» **Work to complete**: Would you reproduce the whole listing exactly, dropping any pictures it holds?

=====

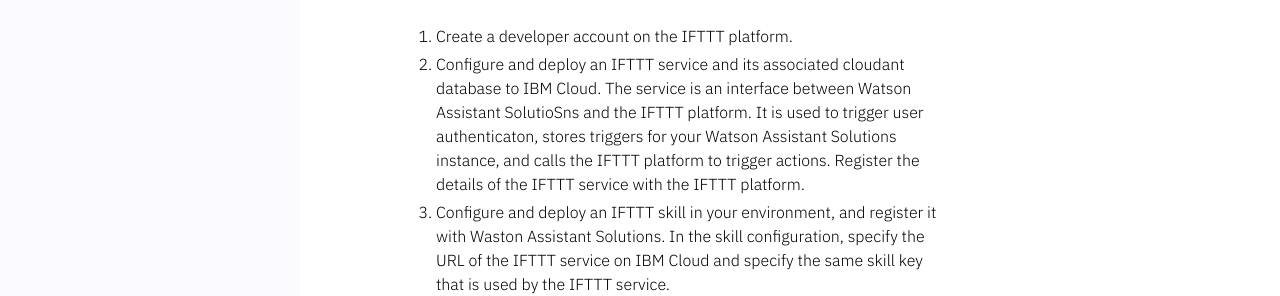
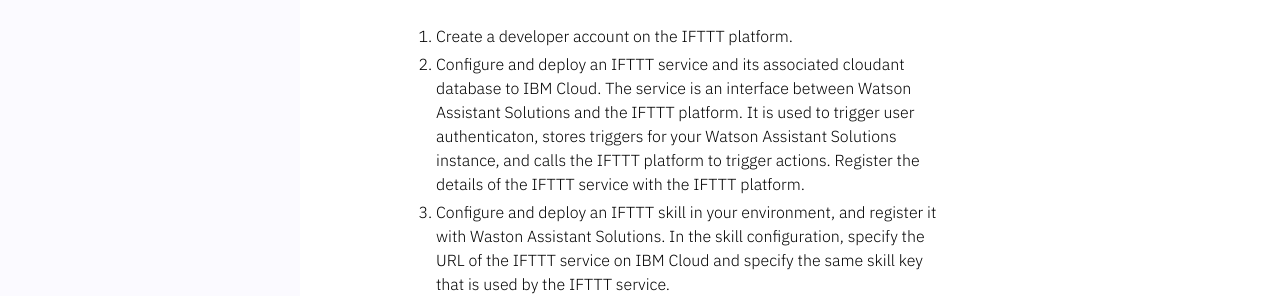
Before and after one commit to Watson-Personal-Assistant/developer, a Jekyll site: the page built from _content/ifttt/how_ifttt_works.md, in a window 1280 px wide. Shown: the part 2121-2417 px from the top of the page. Built offline with Jekyll 4.4.1, drawn with Linux system fonts in a browser that asks for light colours.

Commit message:
Update how_ifttt_works.md
Format change.

```diff
--- a/_content/ifttt/how_ifttt_works.md
+++ b/_content/ifttt/how_ifttt_works.md
@@ -27,7 +27,7 @@
 ###  Adding IFTTT capability to your environment
 To use the IFTTT capability in your environment, complete the following setup tasks:
 1. Create a developer account on the IFTTT platform.
-2. Configure and deploy an IFTTT service and its associated cloudant database to IBM Cloud. The service is an interface between Watson Assistant SolutioSns and the IFTTT platform.  It is used to trigger user authenticaton, stores triggers for your Watson Assistant Solutions instance, and calls the IFTTT platform to trigger actions. Register the details of the IFTTT service with the IFTTT platform.
+2. Configure and deploy an IFTTT service and its associated cloudant database to IBM Cloud. The service is an interface between Watson Assistant Solutions and the IFTTT platform.  It is used to trigger user authenticaton, stores triggers for your Watson Assistant Solutions instance, and calls the IFTTT platform to trigger actions. Register the details of the IFTTT service with the IFTTT platform.
 3. Configure and deploy an IFTTT skill in your environment, and register it with Waston Assistant Solutions. In the skill configuration, specify the URL of the IFTTT service on IBM Cloud and specify the same skill key that is used by the IFTTT service.
 
 End-users can create applets on IFTTT that use the Watson Assistant Solutions in the trigger and another service in the action.  You might also want to create pre-defined applets for your end-users to use.
```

=====

» **Response box**:
Before and after one commit to Watson-Personal-Assistant/developer, a Jekyll site: the page built from _content/ifttt/how_ifttt_works.md, in a window 1280 px wide. Shown: the part 2121-2417 px from the top of the page. Built offline with Jekyll 4.4.1, drawn with Linux system fonts in a browser that asks for light colours.

Commit message:
Update how_ifttt_works.md
Format change.

```diff
--- a/_content/ifttt/how_ifttt_works.md
+++ b/_content/ifttt/how_ifttt_works.md
@@ -27,7 +27,7 @@
 ###  Adding IFTTT capability to your environment
 To use the IFTTT capability in your environment, complete the following setup tasks:
 1. Create a developer account on the IFTTT platform.
-2. Configure and deploy an IFTTT service and its associated cloudant database to IBM Cloud. The service is an interface between Watson Assistant SolutioSns and the IFTTT platform.  It is used to trigger user authenticaton, stores triggers for your Watson Assistant Solutions instance, and calls the IFTTT platform to trigger actions. Register the details of the IFTTT service with the IFTTT platform.
+2. Configure and deploy an IFTTT service and its associated cloudant database to IBM Cloud. The service is an interface between Watson Assistant Solutions and the IFTTT platform.  It is used to trigger user authenticaton, stores triggers for your Watson Assistant Solutions instance, and calls the IFTTT platform to trigger actions. Register the details of the IFTTT service with the IFTTT platform.
 3. Configure and deploy an IFTTT skill in your environment, and register it with Waston Assistant Solutions. In the skill configuration, specify the URL of the IFTTT service on IBM Cloud and specify the same skill key that is used by the IFTTT service.
 
 End-users can create applets on IFTTT that use the Watson Assistant Solutions in the trigger and another service in the action.  You might also want to create pre-defined applets for your end-users to use.
```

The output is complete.